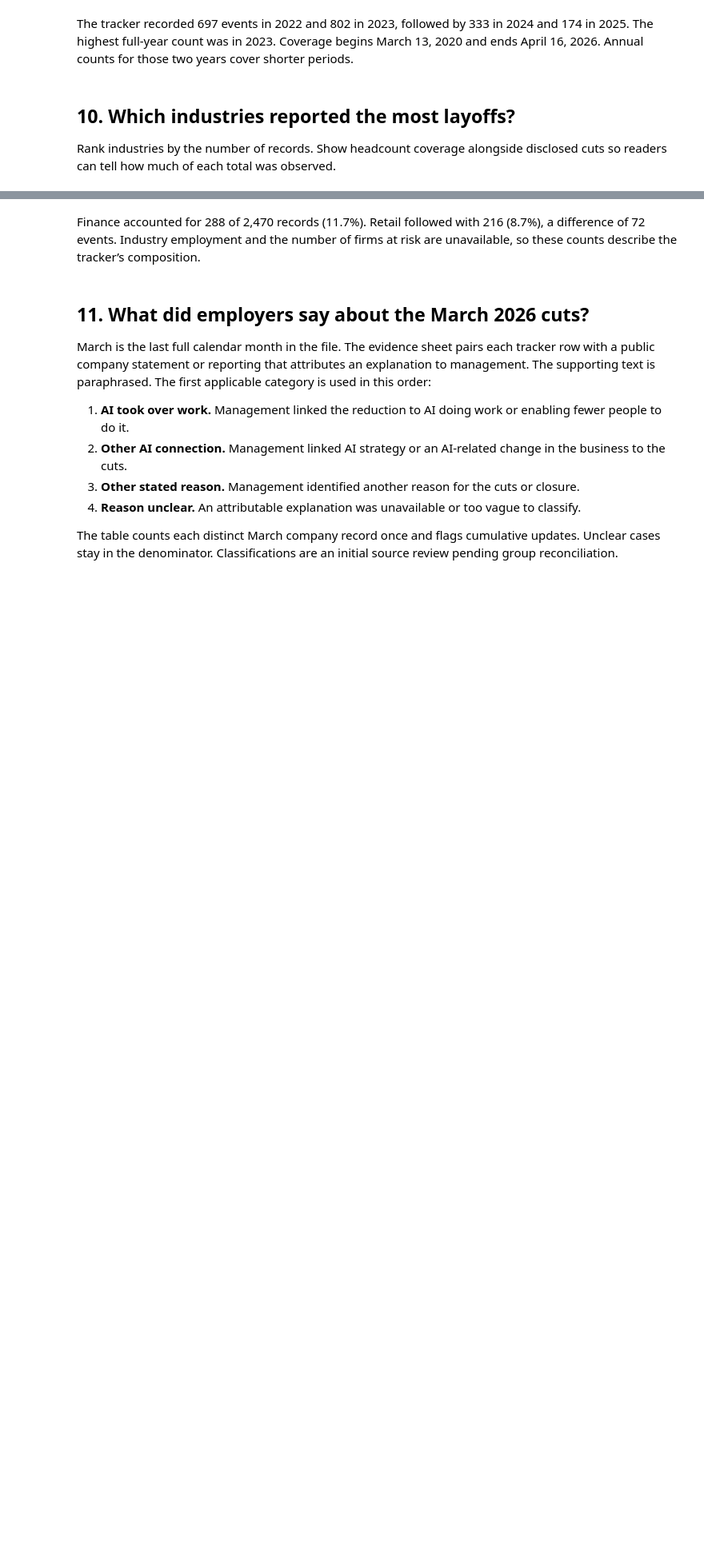
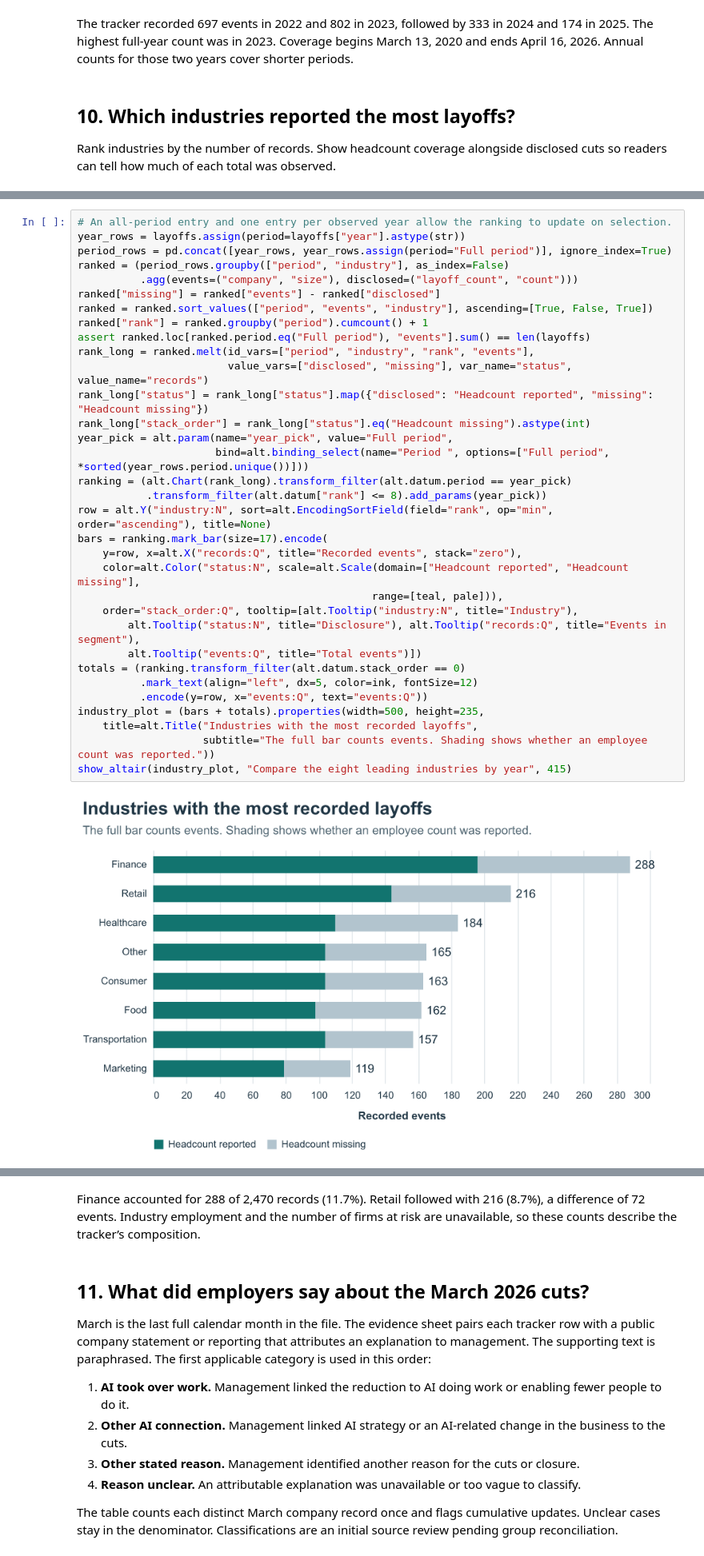
Before and after one commit to sionjk/AI-WorkForce-Reductions, a Jupyter notebook: Final Project/COP 4283 Final Project.ipynb, the cells around one changed output, grey strips where cells are left out. Shown at 80% size. Saved outputs shown, nothing was run; the diff lists cells and outputs as text; blank space fills up the shorter version.

```diff
--- a/Final Project/COP 4283 Final Project.ipynb
+++ b/Final Project/COP 4283 Final Project.ipynb
@@ -440,0 +499,35 @@ plt.show()
+# %%
+# An all-period entry and one entry per observed year allow the ranking to update on selection.
+year_rows = layoffs.assign(period=layoffs["year"].astype(str))
+period_rows = pd.concat([year_rows, year_rows.assign(period="Full period")], ignore_index=True)
+ranked = (period_rows.groupby(["period", "industry"], as_index=False)
+          .agg(events=("company", "size"), disclosed=("layoff_count", "count")))
+ranked["missing"] = ranked["events"] - ranked["disclosed"]
+ranked = ranked.sort_values(["period", "events", "industry"], ascending=[True, False, True])
+ranked["rank"] = ranked.groupby("period").cumcount() + 1
+assert ranked.loc[ranked.period.eq("Full period"), "events"].sum() == len(layoffs)
+rank_long = ranked.melt(id_vars=["period", "industry", "rank", "events"],
+                        value_vars=["disclosed", "missing"], var_name="status", value_name="records")
+rank_long["status"] = rank_long["status"].map({"disclosed": "Headcount reported", "missing": "Headcount missing"})
+rank_long["stack_order"] = rank_long["status"].eq("Headcount missing").astype(int)
+year_pick = alt.param(name="year_pick", value="Full period",
+                      bind=alt.binding_select(name="Period ", options=["Full period", *sorted(year_rows.period.unique())]))
+ranking = (alt.Chart(rank_long).transform_filter(alt.datum.period == year_pick)
+           .transform_filter(alt.datum["rank"] <= 8).add_params(year_pick))
+row = alt.Y("industry:N", sort=alt.EncodingSortField(field="rank", op="min", order="ascending"), title=None)
+bars = ranking.mark_bar(size=17).encode(
+    y=row, x=alt.X("records:Q", title="Recorded events", stack="zero"),
+    color=alt.Color("status:N", scale=alt.Scale(domain=["Headcount reported", "Headcount missing"],
+                                               range=[teal, pale])),
+    order="stack_order:Q", tooltip=[alt.Tooltip("industry:N", title="Industry"),
+        alt.Tooltip("status:N", title="Disclosure"), alt.Tooltip("records:Q", title="Events in segment"),
+        alt.Tooltip("events:Q", title="Total events")])
+totals = (ranking.transform_filter(alt.datum.stack_order == 0)
+          .mark_text(align="left", dx=5, color=ink, fontSize=12)
+          .encode(y=row, x="events:Q", text="events:Q"))
+industry_plot = (bars + totals).properties(width=500, height=235,
+    title=alt.Title("Industries with the most recorded layoffs",
+                    subtitle="The full bar counts events. Shading shows whether an employee count was reported."))
+show_altair(industry_plot, "Compare the eight leading industries by year", 415)
+# %% [output]
+[figure, added]
```
Also changed, not shown: parts of 12 cells of this notebook.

- Instructions for the task -
Each line above that includes "Tooltip" should be shown.

- Task result -
+    order="stack_order:Q", tooltip=[alt.Tooltip("industry:N", title="Industry"),
+        alt.Tooltip("status:N", title="Disclosure"), alt.Tooltip("records:Q", title="Events in segment"),
+        alt.Tooltip("events:Q", title="Total events")])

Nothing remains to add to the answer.